Exercise goal: In the material below, some lines carry "Explorer". Copy each such line.

Data under study:
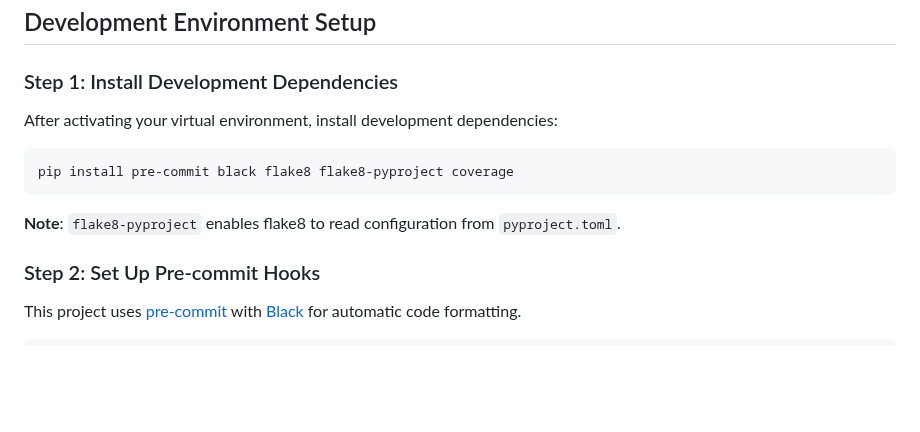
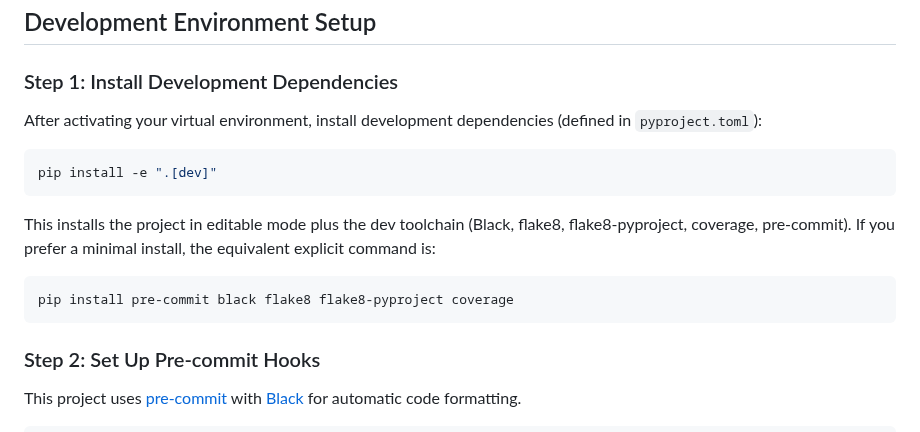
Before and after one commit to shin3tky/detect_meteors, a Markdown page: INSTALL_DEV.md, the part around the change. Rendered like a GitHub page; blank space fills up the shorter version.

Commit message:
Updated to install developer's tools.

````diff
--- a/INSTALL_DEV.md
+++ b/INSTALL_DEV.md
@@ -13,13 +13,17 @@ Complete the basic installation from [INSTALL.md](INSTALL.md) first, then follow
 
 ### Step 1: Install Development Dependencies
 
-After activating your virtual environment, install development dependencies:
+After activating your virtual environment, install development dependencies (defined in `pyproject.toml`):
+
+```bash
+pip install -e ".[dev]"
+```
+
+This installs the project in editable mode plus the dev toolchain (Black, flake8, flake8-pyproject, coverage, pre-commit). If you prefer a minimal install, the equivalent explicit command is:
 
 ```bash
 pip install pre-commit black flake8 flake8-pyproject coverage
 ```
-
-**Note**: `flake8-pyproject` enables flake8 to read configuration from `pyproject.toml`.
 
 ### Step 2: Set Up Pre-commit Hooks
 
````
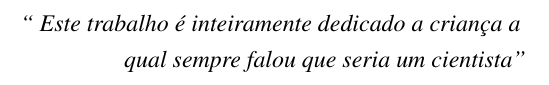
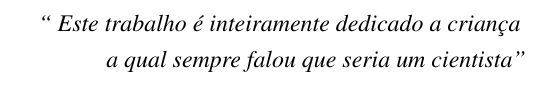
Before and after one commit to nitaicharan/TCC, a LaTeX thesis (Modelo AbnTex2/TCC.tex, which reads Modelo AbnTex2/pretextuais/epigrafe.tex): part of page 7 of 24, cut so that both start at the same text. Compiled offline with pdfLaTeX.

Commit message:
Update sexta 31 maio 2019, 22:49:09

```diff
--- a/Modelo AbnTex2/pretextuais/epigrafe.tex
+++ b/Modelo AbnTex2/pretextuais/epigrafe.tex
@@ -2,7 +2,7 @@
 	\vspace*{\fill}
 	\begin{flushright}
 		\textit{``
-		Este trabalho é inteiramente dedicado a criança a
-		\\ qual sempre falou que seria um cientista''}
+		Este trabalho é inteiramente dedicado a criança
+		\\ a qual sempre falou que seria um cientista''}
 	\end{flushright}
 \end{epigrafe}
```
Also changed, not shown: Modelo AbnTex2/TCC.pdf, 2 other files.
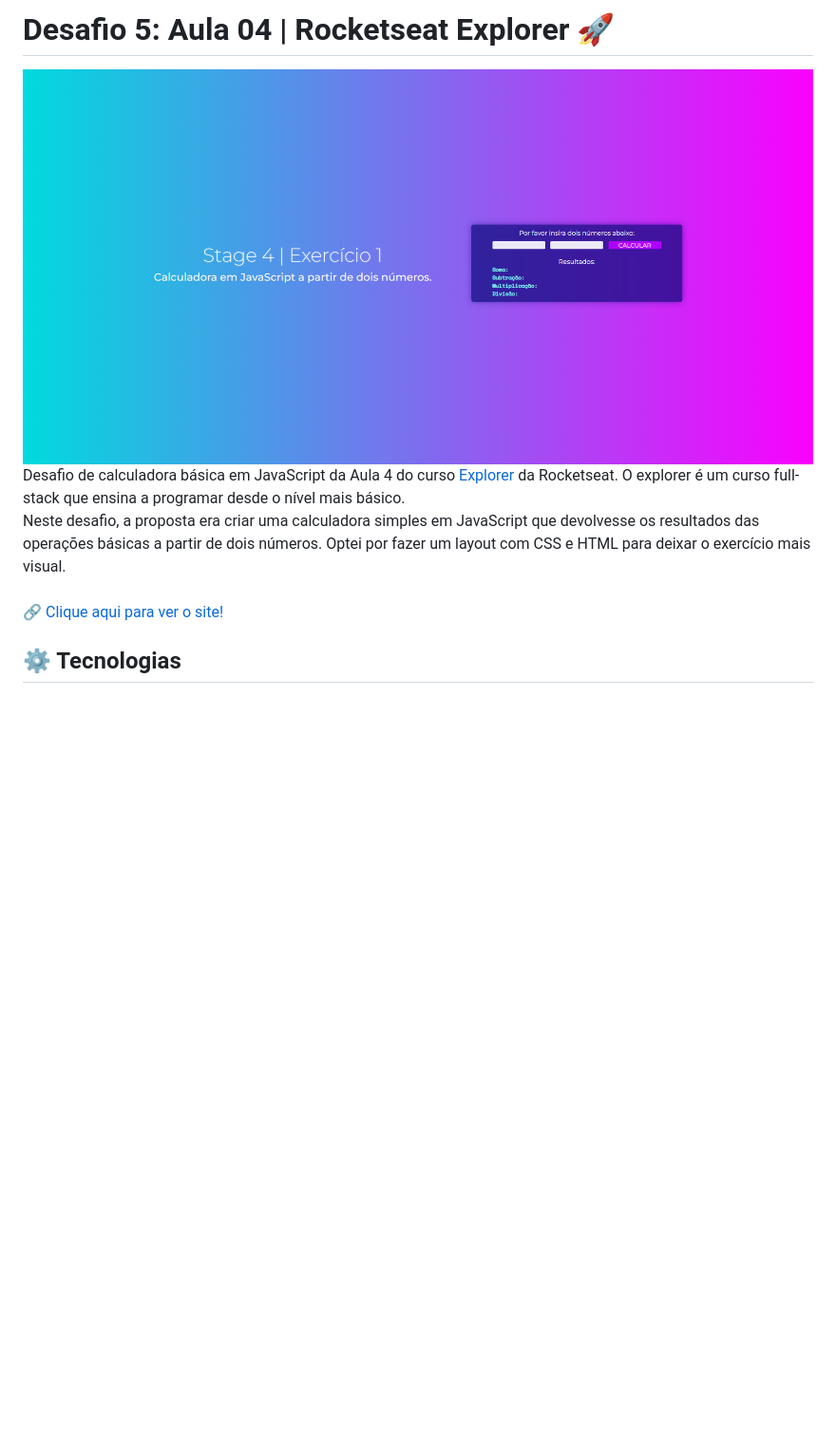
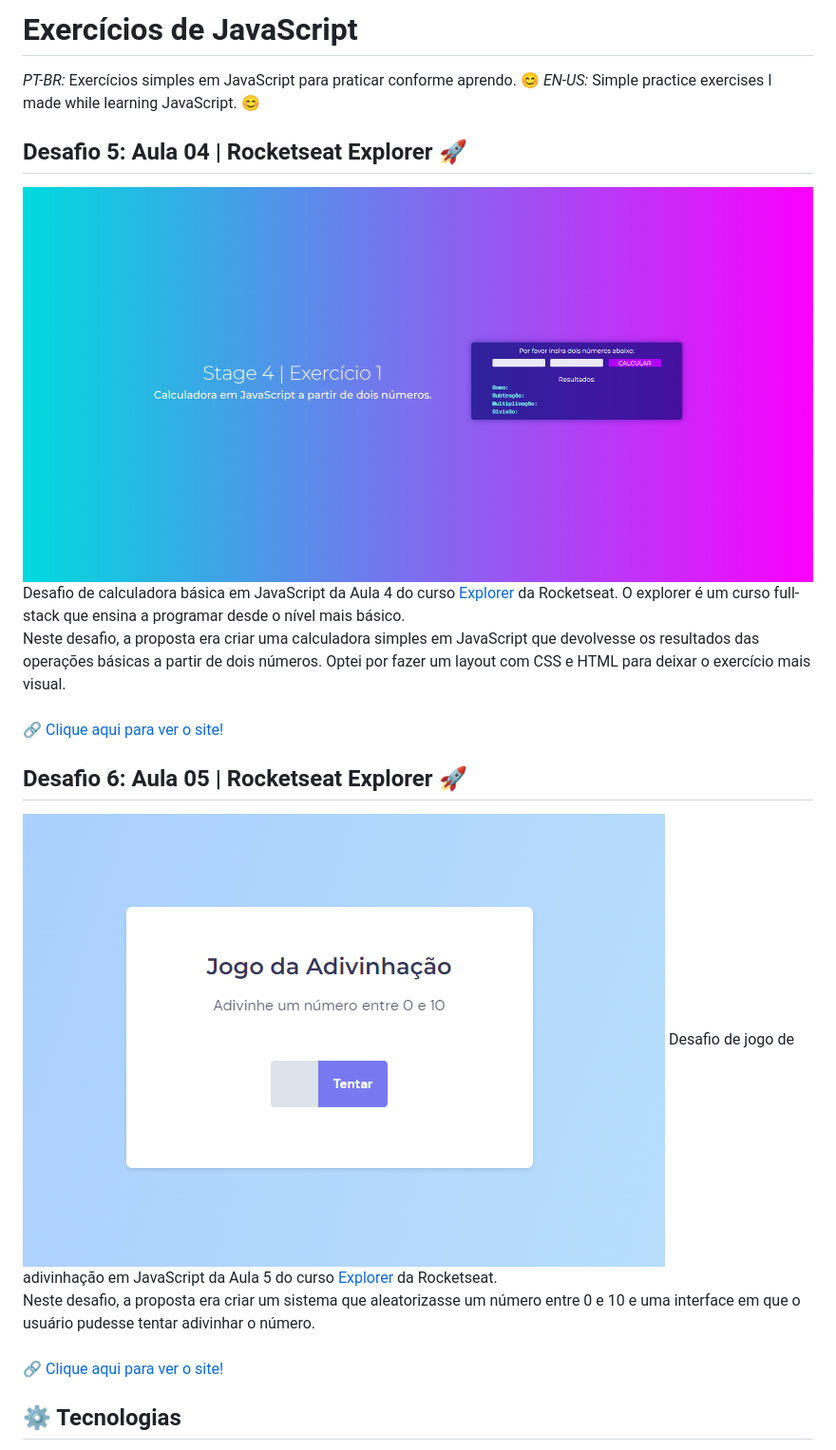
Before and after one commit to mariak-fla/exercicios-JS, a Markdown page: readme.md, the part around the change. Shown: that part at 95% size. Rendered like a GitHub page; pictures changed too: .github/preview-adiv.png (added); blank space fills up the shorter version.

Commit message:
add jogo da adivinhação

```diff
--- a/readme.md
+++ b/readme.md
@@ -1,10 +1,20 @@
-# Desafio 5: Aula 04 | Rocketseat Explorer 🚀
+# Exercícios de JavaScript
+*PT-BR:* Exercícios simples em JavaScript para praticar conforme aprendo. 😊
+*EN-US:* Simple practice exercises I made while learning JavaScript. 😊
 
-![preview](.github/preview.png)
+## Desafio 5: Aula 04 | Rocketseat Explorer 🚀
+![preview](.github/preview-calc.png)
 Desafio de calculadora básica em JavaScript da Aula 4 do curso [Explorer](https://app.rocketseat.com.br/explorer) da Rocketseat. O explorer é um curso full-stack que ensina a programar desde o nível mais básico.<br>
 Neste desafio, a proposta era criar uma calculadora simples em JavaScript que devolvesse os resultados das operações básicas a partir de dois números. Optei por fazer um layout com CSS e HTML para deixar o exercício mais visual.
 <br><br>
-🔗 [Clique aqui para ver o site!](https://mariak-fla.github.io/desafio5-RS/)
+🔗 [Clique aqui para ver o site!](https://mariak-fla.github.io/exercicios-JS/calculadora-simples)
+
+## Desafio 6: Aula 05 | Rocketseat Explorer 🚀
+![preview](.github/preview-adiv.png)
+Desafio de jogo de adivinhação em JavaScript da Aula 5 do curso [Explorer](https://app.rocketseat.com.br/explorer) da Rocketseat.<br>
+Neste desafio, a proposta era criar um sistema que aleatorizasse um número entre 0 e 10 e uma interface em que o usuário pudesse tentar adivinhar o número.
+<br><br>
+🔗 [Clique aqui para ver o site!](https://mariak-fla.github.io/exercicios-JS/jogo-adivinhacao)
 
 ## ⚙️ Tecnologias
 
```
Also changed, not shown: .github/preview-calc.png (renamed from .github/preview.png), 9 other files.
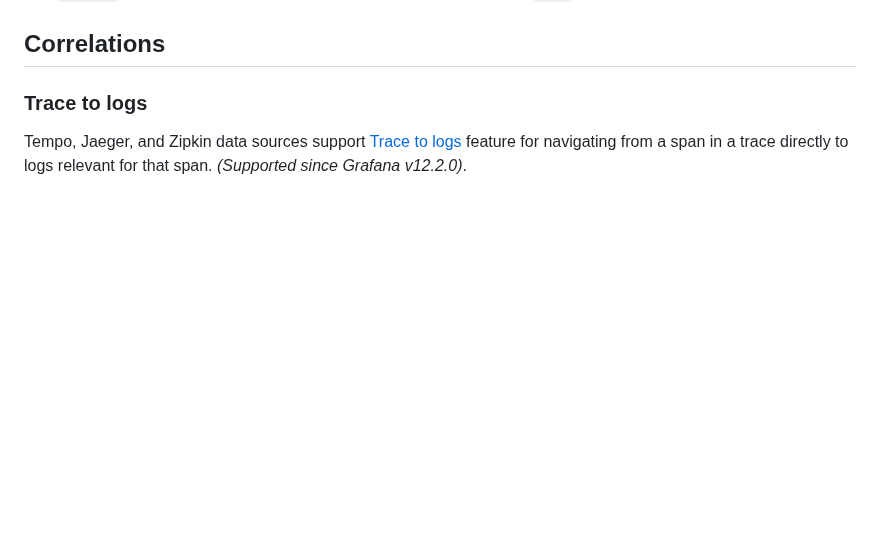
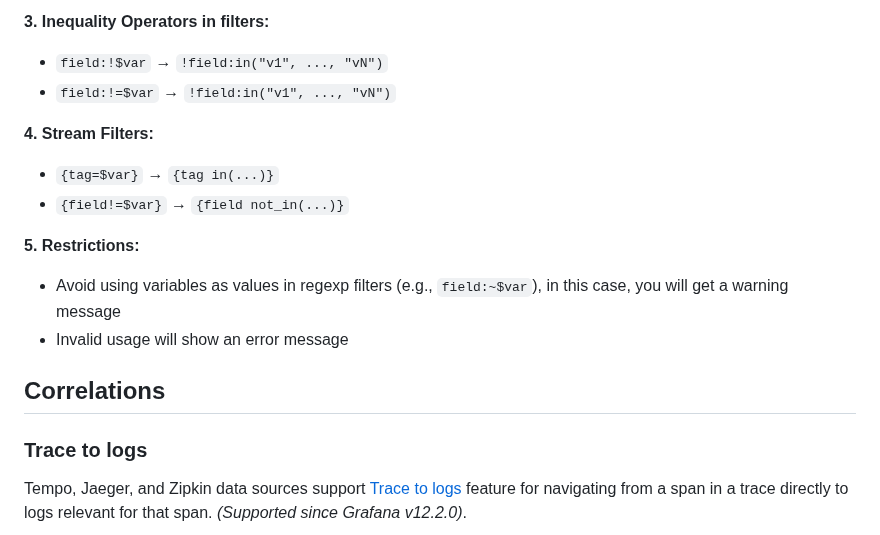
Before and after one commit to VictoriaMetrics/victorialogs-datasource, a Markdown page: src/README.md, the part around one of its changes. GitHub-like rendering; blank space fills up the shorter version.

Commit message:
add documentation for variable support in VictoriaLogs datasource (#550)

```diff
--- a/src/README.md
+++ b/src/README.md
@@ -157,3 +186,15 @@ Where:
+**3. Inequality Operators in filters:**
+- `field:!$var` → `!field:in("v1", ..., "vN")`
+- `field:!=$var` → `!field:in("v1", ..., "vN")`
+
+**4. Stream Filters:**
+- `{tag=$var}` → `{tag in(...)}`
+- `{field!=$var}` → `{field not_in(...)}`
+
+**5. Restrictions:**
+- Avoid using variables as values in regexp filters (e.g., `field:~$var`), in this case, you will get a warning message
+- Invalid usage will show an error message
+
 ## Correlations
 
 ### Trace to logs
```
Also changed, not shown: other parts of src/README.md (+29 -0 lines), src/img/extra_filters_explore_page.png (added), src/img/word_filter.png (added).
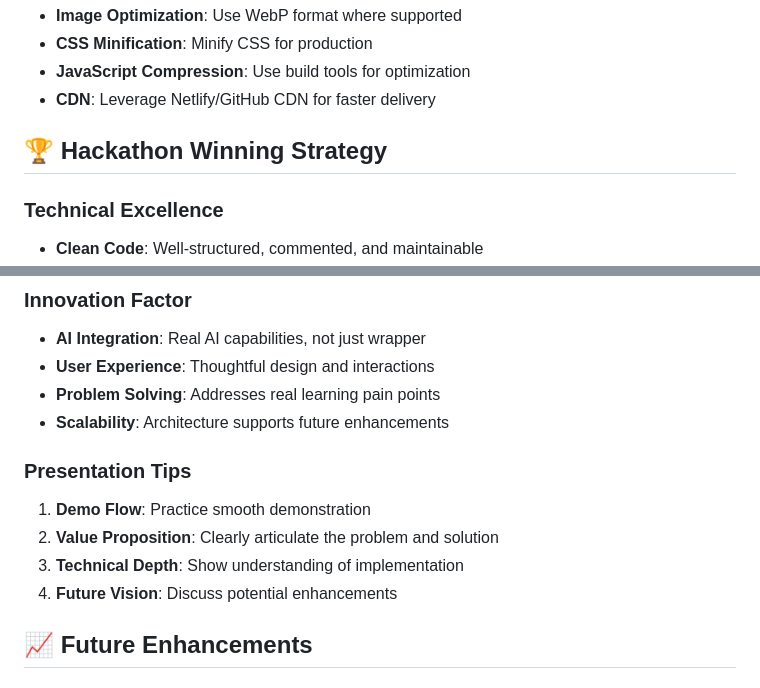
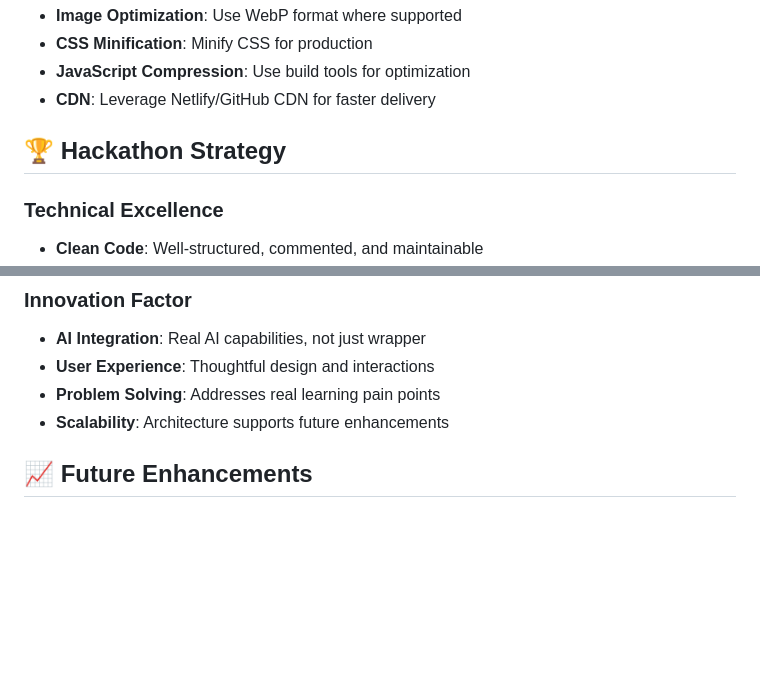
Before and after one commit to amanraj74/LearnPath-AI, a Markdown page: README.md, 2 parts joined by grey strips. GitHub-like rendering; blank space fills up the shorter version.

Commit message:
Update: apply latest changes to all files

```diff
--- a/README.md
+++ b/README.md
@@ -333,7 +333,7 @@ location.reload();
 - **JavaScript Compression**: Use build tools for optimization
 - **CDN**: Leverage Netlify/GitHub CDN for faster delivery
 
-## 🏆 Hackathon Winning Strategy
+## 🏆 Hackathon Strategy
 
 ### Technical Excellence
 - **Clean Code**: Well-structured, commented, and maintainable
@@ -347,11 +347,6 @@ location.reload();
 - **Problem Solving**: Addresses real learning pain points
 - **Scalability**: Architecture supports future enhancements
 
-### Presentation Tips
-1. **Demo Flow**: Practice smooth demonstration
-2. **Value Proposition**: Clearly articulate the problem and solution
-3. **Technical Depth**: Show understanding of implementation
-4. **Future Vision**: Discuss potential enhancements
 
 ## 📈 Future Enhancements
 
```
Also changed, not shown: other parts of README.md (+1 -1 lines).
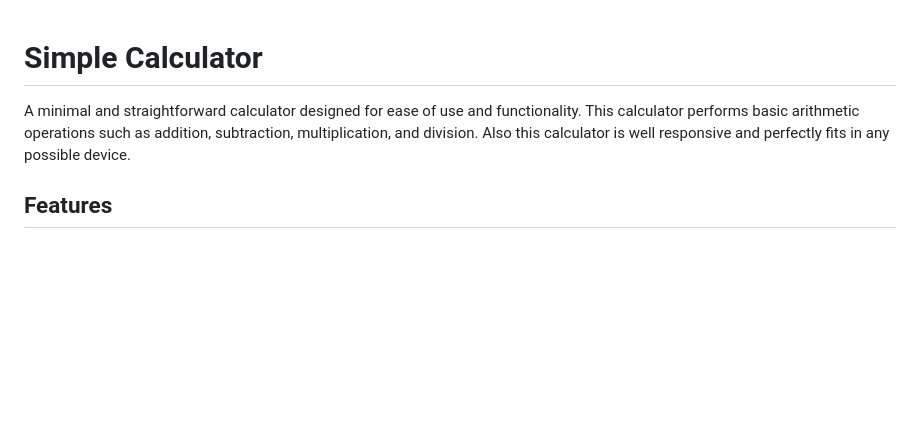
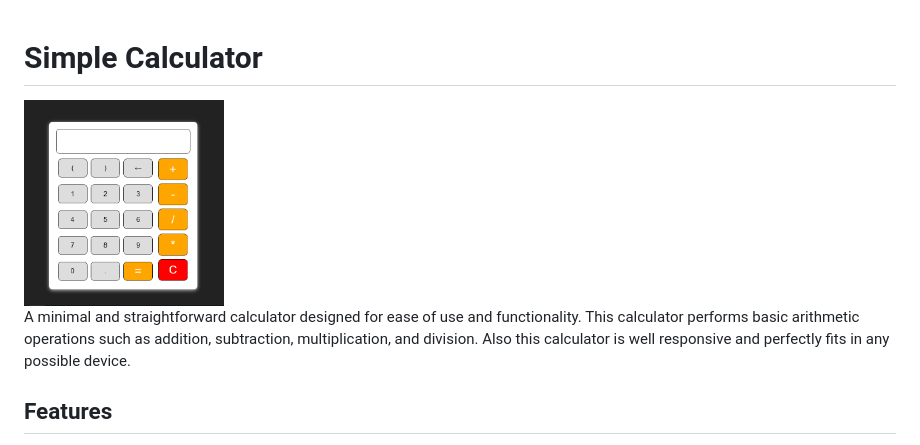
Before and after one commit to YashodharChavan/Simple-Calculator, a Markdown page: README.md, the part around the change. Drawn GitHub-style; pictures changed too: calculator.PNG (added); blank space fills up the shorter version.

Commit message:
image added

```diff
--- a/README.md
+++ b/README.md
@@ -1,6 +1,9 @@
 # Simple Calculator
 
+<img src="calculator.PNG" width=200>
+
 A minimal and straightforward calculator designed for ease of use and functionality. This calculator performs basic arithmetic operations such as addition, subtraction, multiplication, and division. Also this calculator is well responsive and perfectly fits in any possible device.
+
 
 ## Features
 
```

Response to this task:
-# Desafio 5: Aula 04 | Rocketseat Explorer 🚀
+## Desafio 5: Aula 04 | Rocketseat Explorer 🚀
 Desafio de calculadora básica em JavaScript da Aula 4 do curso [Explorer](https://app.rocketseat.com.br/explorer) da Rocketseat. O explorer é um curso full-stack que ensina a programar desde o nível mais básico.<br>
+## Desafio 6: Aula 05 | Rocketseat Explorer 🚀
+Desafio de jogo de adivinhação em JavaScript da Aula 5 do curso [Explorer](https://app.rocketseat.com.br/explorer) da Rocketseat.<br>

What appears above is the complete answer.